country.

Hauya said there was an indication of the existence of a cartel that makes money from examinations. He said this cartel comprises police, teachers, principals and directors of private schools, parents and guardians, and vendors who survive of fast deals and work on behalf of major suppliers of these examinations.

Several candidates have been arrested across the country in connection with the examination leakage with most of them coming from the central region and last week four teachers were arrested in the same capital city after one of them was caught selling the papers at K2,000 (US$6.00) each.

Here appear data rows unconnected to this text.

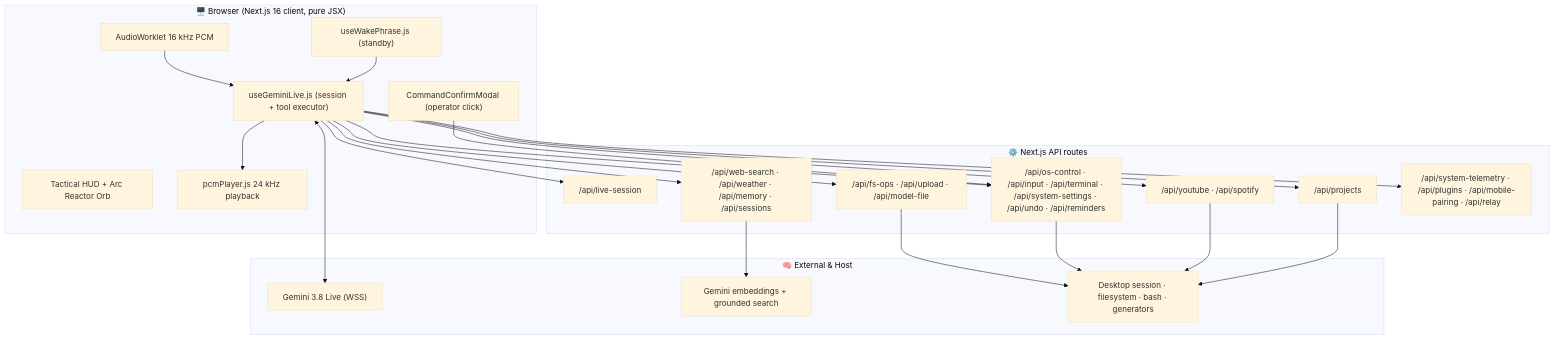
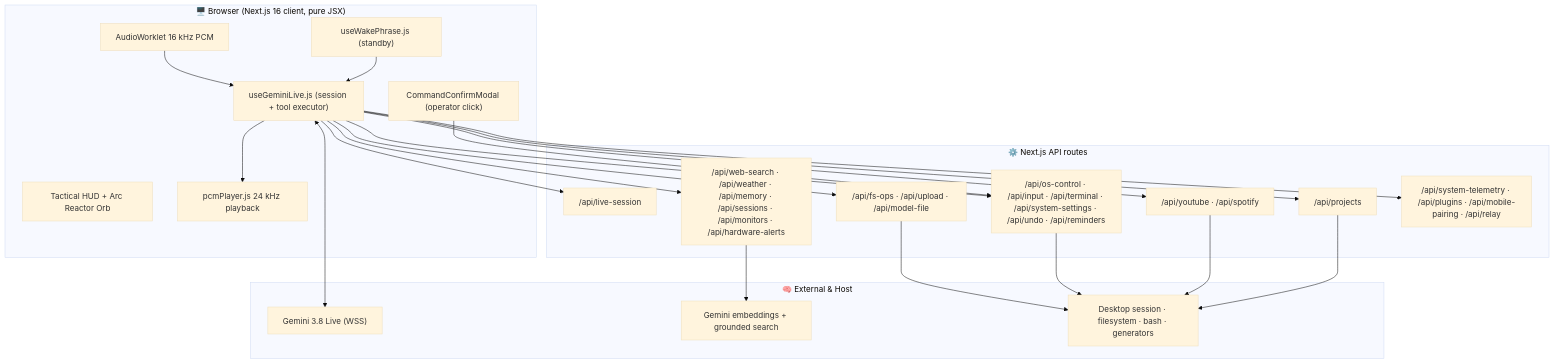
Before and after one commit to bhavyajustchill/ultron-ai: the diagram in docs/ARCHITECTURE.md, drawn with Mermaid (base theme). The commit also changed other lines of this file and 13 other files, not shown here.

First line of the commit message:
Add background intelligence: hardware alerts, topic monitors, proactive check-ins (Phase 8.6)

````diff
--- a/docs/ARCHITECTURE.md
+++ b/docs/ARCHITECTURE.md
@@ -18,34 +18,34 @@
 ```mermaid
 flowchart TB
     subgraph Browser ["🖥️ Browser (Next.js 16 client, pure JSX)"]
         HUD["Tactical HUD + Arc Reactor Orb"]
         Live["useGeminiLive.js (session + tool executor)"]
         Mic["AudioWorklet 16 kHz PCM"] --> Live
         Live --> Player["pcmPlayer.js 24 kHz playback"]
         Wake["useWakePhrase.js (standby)"] --> Live
         Gate["CommandConfirmModal (operator click)"]
     end
 
     subgraph Server ["⚙️ Next.js API routes"]
         Session["/api/live-session"]
         Files["/api/fs-ops · /api/upload · /api/model-file"]
         Desktop["/api/os-control · /api/input · /api/terminal · /api/system-settings · /api/undo · /api/reminders"]
-        Intel["/api/web-search · /api/weather · /api/memory · /api/sessions"]
+        Intel["/api/web-search · /api/weather · /api/memory · /api/sessions · /api/monitors · /api/hardware-alerts"]
         Media["/api/youtube · /api/spotify"]
         Projects["/api/projects"]
         Misc["/api/system-telemetry · /api/plugins · /api/mobile-pairing · /api/relay"]
     end
 
     subgraph External ["🧠 External & Host"]
         Gemini["Gemini 3.8 Live (WSS)"]
         GoogleAPIs["Gemini embeddings + grounded search"]
         Host["Desktop session · filesystem · bash · generators"]
     end
 
     Live <--> Gemini
     Live --> Session
     Live --> Files & Desktop & Intel & Media & Projects & Misc
     Gate --> Desktop
     Intel --> GoogleAPIs
     Files & Desktop & Media & Projects --> Host
 ```
````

Most of the students who have been arrested were found with already prepared answers which upon inspection marched the Maneb examination papers they were sitting for.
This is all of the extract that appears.